In a trial that is expected to last six weeks, Chris Byrne is facing 18 charges, all of which he denies, reports local newspaper Bailiwick Express.
He first appeared in court in October 2016 when he was charged with falsely obtaining money from a pensioner.
The current trial centres on nine investors, many of whom were previous clients of Byrne’s from other advice roles, friends, or friends of friends.
In total, he is accused of losing £2.73m ($3.5m, €3.1m) of client money.
Investors were told in January 2017 that it was “highly unlikely” that they would get their money back.
The prosecutor, advocate Simon Thomas, reportedly painted a picture of Byrne as a man under increasing pressure to meet targets, plug financial holes and deal with growing regulatory scrutiny.
In December 2015, two investors became so concerned about their investment that they demanded their £250,000 back.
Rather than have them go to the Jersey Financial Services Commission (JFSC), it has been claimed that money was ‘found’ to refund them.
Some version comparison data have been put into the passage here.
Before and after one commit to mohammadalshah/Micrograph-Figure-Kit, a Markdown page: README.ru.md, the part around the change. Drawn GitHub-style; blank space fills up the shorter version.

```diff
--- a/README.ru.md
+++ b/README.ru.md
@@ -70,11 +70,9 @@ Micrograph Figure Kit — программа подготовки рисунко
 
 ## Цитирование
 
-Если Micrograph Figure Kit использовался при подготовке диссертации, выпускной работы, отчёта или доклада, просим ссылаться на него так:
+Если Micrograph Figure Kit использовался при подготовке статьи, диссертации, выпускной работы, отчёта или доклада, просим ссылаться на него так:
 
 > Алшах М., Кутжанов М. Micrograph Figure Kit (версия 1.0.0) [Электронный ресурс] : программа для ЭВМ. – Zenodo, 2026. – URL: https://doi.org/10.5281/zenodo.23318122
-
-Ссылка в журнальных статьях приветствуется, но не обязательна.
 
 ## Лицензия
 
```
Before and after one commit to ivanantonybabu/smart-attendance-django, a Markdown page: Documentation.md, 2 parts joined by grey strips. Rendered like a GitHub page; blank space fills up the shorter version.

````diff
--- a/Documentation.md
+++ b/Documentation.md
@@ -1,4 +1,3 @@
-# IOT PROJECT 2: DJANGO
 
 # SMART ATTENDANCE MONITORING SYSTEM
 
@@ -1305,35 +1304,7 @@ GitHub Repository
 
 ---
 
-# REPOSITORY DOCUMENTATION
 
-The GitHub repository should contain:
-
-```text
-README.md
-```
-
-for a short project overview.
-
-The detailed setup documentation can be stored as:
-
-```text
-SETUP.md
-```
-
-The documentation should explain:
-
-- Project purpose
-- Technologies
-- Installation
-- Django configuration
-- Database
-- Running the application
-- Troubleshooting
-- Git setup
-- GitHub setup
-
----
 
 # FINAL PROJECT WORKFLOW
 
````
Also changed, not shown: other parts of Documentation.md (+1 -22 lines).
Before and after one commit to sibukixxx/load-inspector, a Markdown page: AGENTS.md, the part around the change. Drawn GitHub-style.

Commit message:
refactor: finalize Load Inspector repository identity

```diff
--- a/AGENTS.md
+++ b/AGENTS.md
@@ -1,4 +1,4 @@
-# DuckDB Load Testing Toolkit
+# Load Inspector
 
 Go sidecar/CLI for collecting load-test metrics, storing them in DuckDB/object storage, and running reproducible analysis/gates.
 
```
This left Byrne having to find more investors to cover the payments.
Investing in Brazilian debt
The fate of Lumiere has been closely linked with Guernsey-based Providence Global, which collapsed in August 2016.
A subsidiary of US firm Providence Group of Companies, it promoted two funds that offered investors returns of up to 28% from a Brazilian factoring operation, where company debt was purchased at reduced prices.
The scheme was also promoted by Lumiere.
According to the prosecution, Byrne failed to tell investors that it was high risk and only suitable for experienced investors.
Many Lumiere investors were elderly or vulnerable, only had a small amount of money to invest and were allegedly financial cautious.
Byrne also neglected to tell investors that Providence was a major shareholder in Lumiere and that he was getting commission for pushing investments into the fund, reports Bailiwick Express.
Providence boss pleads guilty
Byrne is not the only person to stand trial over the fund.
The chief executive of Providence Companies Group admitted to orchestrating a $150m (£117.6m, €131.7m) scam that duped mostly elderly and vulnerable people across the world.
Antonio Buzaneli entered a guilty plea for one count of conspiracy to commit mail fraud to a court in the US on 19 April 2018.
FBI acting special agent in charge Robert Bone said the “vast and sophisticated fraud scheme truly circled the globe, touching venues as near as St Louis Park, Minnesota and as far as Brazil, the United Kingdom and China”.
Providence opened offices and affiliates around the world; including in London, Guernsey, Hong Kong, Taipei, Shanghai, Singapore, Vancouver and Panama.